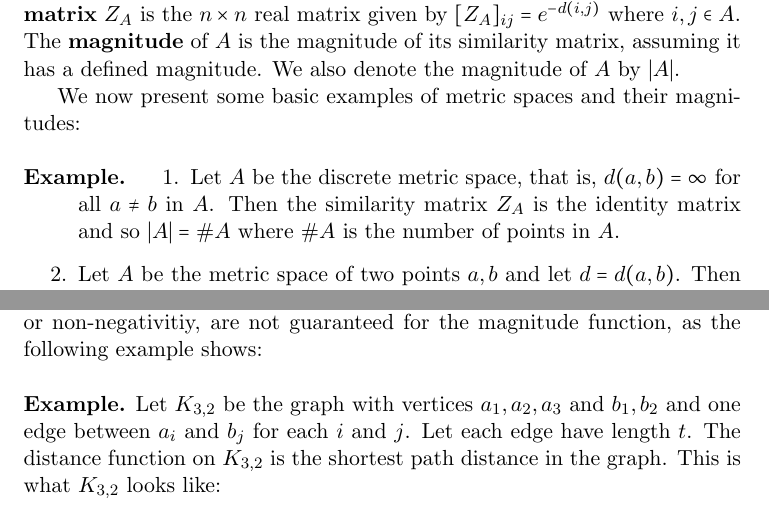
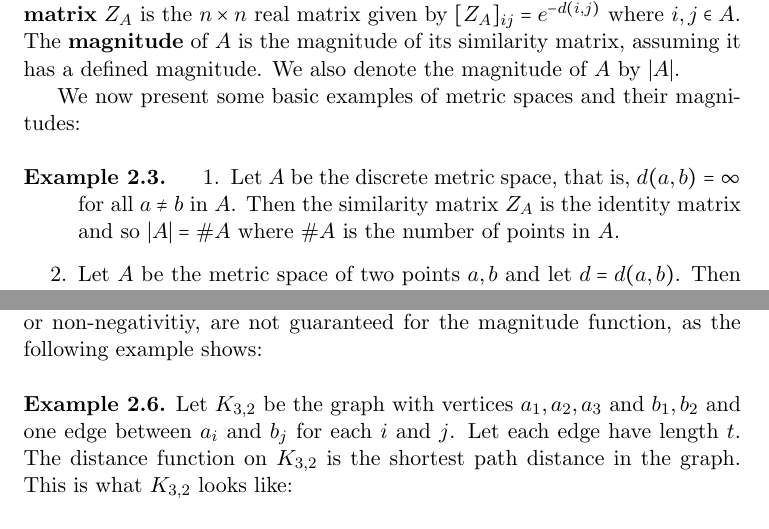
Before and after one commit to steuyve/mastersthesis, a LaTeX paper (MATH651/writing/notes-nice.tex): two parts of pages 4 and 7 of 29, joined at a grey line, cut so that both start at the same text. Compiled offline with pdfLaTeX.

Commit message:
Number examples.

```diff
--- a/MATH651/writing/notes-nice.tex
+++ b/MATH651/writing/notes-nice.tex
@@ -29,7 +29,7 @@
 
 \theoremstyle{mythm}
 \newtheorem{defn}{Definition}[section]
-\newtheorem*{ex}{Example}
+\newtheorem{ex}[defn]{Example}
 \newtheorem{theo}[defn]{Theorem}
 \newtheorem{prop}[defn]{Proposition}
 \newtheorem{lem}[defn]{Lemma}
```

^^^^^^^^^^^^^^^^

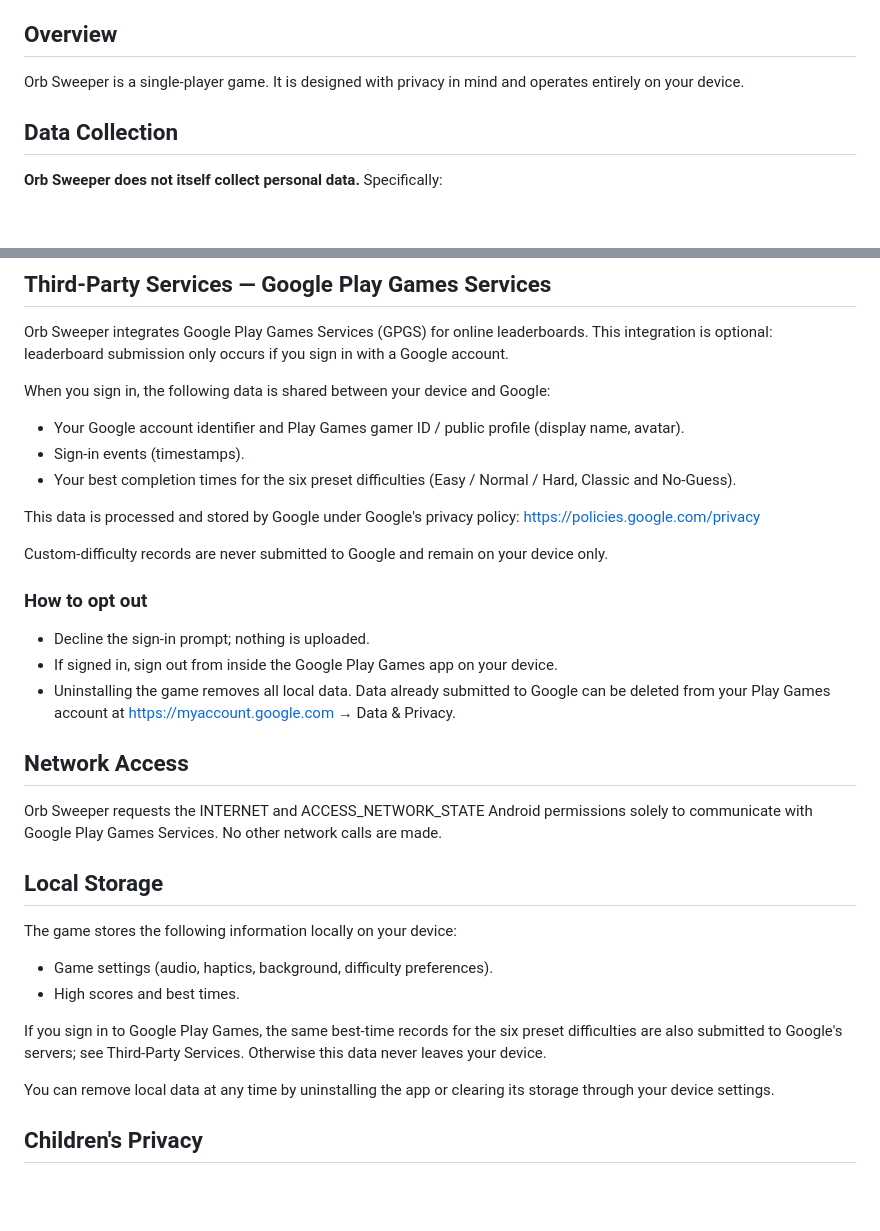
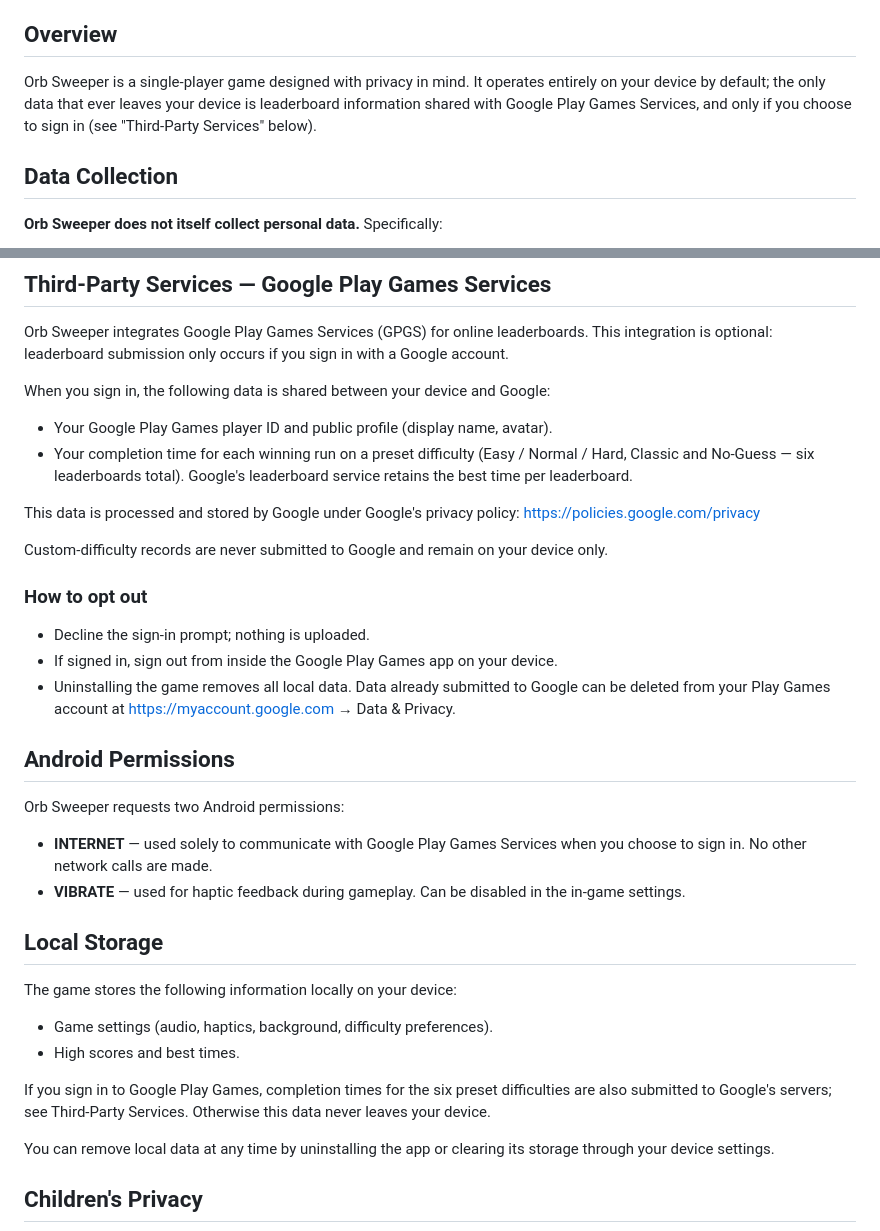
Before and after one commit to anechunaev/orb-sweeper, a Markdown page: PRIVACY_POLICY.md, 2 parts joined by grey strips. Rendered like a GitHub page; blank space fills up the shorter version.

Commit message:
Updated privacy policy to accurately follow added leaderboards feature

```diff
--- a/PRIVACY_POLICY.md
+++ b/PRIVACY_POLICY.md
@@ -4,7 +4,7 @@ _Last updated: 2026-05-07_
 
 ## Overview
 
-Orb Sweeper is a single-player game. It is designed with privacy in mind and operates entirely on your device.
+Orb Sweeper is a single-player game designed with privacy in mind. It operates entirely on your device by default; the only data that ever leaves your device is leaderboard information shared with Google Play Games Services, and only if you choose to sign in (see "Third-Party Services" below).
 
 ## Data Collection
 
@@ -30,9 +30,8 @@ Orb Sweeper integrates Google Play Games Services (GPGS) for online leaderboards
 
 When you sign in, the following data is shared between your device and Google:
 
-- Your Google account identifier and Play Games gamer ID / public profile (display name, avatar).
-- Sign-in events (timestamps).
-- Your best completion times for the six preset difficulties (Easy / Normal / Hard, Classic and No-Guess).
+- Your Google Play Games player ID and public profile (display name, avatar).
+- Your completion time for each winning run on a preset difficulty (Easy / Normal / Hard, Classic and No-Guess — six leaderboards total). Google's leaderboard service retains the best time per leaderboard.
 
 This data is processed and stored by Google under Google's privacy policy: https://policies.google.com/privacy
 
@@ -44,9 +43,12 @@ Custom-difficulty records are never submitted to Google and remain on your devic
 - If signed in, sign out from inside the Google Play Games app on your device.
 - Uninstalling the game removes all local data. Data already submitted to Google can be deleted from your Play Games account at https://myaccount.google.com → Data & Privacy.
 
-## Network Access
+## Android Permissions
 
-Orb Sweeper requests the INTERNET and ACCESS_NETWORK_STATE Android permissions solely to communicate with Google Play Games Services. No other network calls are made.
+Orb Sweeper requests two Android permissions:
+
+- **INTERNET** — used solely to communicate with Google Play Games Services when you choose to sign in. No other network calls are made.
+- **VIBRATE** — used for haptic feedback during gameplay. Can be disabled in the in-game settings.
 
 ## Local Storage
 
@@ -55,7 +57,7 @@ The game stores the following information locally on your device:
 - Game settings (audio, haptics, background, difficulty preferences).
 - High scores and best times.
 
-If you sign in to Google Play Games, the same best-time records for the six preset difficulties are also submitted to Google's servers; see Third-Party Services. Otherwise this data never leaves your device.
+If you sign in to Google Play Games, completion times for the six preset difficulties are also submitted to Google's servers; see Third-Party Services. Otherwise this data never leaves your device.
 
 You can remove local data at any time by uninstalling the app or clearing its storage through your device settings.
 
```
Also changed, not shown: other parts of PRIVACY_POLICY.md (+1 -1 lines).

^^^^^^^^^^^^^^^^

▶ [REQUIREMENT]: Whenever a line in the listing above includes the word "defn", return that line.

▶ [FINAL ANSWER]:
 \newtheorem{defn}{Definition}[section]
+\newtheorem{ex}[defn]{Example}
 \newtheorem{theo}[defn]{Theorem}
 \newtheorem{prop}[defn]{Proposition}
 \newtheorem{lem}[defn]{Lemma}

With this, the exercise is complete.